At the height of coffeehouse culture, many cafés contained a group of little kingdoms—each literary luminary held court at his own table. Somehow amidst the noise, thick smoke, chatter and distraction, magazines were edited; and poems, stories, plays, and novels were written. Against a running counterpoint of arguments, incredibly elaborate word games and refined verbal warfare, journalists, poets and playwrights turned out an astonishing amount of enduring work.
[…] Karinthy [Frigyes], the great Hungarian humorist, once defined the coffeehouse succinctly as a “place where writers go to drink coffee and eat each other.”
The first two parts of the book provide a concise history of Hungarian cuisine from early to modern times, and it includes a variety of illustrations, photographs, and six of Berda's poems (e.g., an ode to a fattened goose). Best of all, Lang continually shares stories about Hungarian cultural icons and their gourmandism. Here's two excerpts that feature the writer Gyula Krúdy:
Krúdy was on the way home when, remembering a little restaurant in a town forty miles away, he made the driver turn onto the highway toward the heavenly dining room which served—for him—the perfect version [of Újházi tyúkleves (Fowl Soup, Újházi Style)].
[…] Krúdy, who was especially fond of pörkölt, mused: “Onion, the apple of the earth, is able to emit such scents as women meeting their lovers do. Hot bacon dripping, the lover of the onion, keeps asking sizzlingly from the top of the stove: why was I born?—The onion, then, passionately explains everything.”
Over 300 recipes make up the last part of the book, including the soup that Krúdy just had to have, so don’t hesitate to ask me for any.
(Image: cover art by Seymour Chwast)
I’m in my room. Since yesterday, it’s been winter. I’ve arranged my dolls in line on the bed, opened their legs, and lifted their frocks. I’m making them give birth. I’m using my marbles—the shiny ones—a present from Peter.
The marbles drop, and roll on the carpet. After they’ve turned into children, I put them in my basket. It’s the birth basket. It’s very shiny, with bits of mirror inside, 1 gold penknife, and millions of marbles—red ones, yellow ones, green ones—fire.
I want to put marbles in my dolls’ bellies so I prick them all with a needle. They sigh, as straw falls on the carpet, and look pleased. I close their legs, cover them up, and run off to see the rain.

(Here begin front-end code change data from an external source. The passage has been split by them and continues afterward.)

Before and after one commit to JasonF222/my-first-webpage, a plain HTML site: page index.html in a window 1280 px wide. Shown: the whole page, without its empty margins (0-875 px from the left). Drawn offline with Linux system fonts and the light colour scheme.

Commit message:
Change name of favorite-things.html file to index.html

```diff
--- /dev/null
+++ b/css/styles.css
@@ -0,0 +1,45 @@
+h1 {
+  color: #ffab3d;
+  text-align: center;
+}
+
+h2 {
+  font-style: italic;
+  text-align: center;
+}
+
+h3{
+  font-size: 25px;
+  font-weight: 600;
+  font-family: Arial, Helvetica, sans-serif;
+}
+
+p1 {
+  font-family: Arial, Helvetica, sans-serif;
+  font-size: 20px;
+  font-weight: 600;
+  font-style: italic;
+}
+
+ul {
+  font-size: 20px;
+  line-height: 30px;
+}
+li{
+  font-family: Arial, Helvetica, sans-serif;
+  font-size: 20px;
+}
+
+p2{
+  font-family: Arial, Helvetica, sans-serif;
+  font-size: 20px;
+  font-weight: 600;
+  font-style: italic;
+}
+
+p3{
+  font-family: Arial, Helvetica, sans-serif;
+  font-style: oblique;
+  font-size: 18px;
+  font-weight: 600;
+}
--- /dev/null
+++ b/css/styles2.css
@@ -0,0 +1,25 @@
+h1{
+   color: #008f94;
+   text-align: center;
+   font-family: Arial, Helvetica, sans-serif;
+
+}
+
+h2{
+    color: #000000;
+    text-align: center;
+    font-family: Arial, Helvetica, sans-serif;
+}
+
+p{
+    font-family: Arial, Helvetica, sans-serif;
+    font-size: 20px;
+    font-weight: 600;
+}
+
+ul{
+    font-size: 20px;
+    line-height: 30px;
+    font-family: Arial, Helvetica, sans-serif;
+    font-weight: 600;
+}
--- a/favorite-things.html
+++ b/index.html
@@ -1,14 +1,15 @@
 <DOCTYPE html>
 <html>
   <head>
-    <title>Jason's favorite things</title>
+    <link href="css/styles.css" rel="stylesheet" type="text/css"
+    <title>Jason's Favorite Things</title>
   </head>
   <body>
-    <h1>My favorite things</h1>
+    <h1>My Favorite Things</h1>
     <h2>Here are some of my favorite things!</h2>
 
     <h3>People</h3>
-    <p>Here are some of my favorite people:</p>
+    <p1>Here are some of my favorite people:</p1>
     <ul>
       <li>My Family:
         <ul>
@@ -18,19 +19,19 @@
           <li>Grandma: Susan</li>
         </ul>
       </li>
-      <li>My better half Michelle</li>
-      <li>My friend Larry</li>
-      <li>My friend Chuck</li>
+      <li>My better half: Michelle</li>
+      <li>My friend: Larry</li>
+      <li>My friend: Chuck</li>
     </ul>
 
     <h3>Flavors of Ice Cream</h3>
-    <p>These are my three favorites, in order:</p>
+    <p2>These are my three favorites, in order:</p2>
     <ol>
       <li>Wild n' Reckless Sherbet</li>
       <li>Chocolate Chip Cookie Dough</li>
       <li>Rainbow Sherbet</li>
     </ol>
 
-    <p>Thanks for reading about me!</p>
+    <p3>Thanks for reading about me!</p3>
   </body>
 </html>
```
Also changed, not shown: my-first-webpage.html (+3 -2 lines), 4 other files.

Bataille was one of her influences. Her mother, Margarita Liberaki, is up next—by my estimate, she’s even less read than her daughter.
(Image: jacket design by Seymour Chwast)